Record set -
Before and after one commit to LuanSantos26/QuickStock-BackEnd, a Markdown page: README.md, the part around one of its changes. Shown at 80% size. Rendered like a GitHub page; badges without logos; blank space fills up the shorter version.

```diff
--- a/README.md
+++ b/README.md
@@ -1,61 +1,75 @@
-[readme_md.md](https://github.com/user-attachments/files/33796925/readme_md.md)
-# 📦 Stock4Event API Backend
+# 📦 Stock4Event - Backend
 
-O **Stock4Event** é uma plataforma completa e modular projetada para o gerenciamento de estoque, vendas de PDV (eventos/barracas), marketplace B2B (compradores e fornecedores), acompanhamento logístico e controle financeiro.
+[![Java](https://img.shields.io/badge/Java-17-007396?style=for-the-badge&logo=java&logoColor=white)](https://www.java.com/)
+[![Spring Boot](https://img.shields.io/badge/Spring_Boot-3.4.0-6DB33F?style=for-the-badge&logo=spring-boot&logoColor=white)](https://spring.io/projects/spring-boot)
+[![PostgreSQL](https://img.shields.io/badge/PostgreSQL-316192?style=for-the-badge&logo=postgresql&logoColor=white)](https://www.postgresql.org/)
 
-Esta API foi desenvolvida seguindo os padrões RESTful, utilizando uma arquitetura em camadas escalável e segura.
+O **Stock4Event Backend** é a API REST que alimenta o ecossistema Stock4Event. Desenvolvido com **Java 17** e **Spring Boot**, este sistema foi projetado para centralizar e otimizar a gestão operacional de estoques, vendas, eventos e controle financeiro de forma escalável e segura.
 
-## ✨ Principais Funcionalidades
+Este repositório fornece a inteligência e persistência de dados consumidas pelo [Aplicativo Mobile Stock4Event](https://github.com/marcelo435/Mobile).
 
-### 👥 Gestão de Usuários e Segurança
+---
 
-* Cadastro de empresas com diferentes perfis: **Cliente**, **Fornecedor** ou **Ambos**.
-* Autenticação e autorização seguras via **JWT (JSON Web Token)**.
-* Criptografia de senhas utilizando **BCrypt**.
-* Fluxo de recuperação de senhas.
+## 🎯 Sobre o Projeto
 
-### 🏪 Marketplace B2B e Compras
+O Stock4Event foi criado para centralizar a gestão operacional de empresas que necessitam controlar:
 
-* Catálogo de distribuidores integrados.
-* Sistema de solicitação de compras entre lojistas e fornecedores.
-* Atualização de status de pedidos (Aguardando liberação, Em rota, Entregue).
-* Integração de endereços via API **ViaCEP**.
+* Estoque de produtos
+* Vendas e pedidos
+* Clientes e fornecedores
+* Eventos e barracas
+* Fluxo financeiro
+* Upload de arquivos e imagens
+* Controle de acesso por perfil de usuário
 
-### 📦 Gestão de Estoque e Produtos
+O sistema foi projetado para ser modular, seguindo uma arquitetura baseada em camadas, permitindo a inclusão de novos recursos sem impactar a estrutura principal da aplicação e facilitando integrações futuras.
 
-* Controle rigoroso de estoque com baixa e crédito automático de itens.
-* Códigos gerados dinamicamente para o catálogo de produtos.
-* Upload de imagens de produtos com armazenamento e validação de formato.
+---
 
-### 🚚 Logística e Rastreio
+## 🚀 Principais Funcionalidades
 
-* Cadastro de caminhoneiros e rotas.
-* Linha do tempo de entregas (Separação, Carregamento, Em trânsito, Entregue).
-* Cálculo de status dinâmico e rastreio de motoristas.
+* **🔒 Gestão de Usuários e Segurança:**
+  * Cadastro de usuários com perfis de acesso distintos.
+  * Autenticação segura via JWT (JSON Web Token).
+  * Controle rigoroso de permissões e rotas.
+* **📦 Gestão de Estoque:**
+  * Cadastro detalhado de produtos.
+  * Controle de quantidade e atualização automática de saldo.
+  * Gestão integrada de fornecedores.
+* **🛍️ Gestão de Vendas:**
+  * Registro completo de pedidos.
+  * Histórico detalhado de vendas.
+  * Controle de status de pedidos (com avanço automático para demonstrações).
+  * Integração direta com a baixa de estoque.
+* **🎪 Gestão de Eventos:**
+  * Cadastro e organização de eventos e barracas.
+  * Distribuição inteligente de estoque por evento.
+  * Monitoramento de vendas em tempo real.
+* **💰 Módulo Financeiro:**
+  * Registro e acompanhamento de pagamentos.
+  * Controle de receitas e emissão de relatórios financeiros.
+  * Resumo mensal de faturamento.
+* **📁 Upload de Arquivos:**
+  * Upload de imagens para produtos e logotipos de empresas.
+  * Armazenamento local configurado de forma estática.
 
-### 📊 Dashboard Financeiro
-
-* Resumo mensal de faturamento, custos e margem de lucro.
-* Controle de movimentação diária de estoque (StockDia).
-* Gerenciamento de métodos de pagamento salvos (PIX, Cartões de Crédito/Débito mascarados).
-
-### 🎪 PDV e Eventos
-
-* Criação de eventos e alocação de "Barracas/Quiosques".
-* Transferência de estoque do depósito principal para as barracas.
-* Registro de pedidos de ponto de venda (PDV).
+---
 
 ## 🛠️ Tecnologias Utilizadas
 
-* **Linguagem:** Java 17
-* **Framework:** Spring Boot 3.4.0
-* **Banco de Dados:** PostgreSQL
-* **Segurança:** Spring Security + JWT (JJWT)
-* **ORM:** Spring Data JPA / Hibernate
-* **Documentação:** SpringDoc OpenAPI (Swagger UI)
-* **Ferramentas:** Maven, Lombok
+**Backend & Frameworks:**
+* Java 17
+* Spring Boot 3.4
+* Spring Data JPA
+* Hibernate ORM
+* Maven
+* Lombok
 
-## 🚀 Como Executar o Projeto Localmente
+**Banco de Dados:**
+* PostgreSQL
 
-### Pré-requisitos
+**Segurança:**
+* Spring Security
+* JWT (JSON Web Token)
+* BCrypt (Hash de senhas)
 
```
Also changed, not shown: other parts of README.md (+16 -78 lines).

The problem - Your reply should hold every line from the data that contains "Java", copied in full.

Result -
+[![Java](https://img.shields.io/badge/Java-17-007396?style=for-the-badge&logo=java&logoColor=white)](https://www.java.com/)
+O **Stock4Event Backend** é a API REST que alimenta o ecossistema Stock4Event. Desenvolvido com **Java 17** e **Spring Boot**, este sistema foi projetado para centralizar e otimizar a gestão operacional de estoques, vendas, eventos e controle financeiro de forma escalável e segura.
-* **Linguagem:** Java 17
+* Java 17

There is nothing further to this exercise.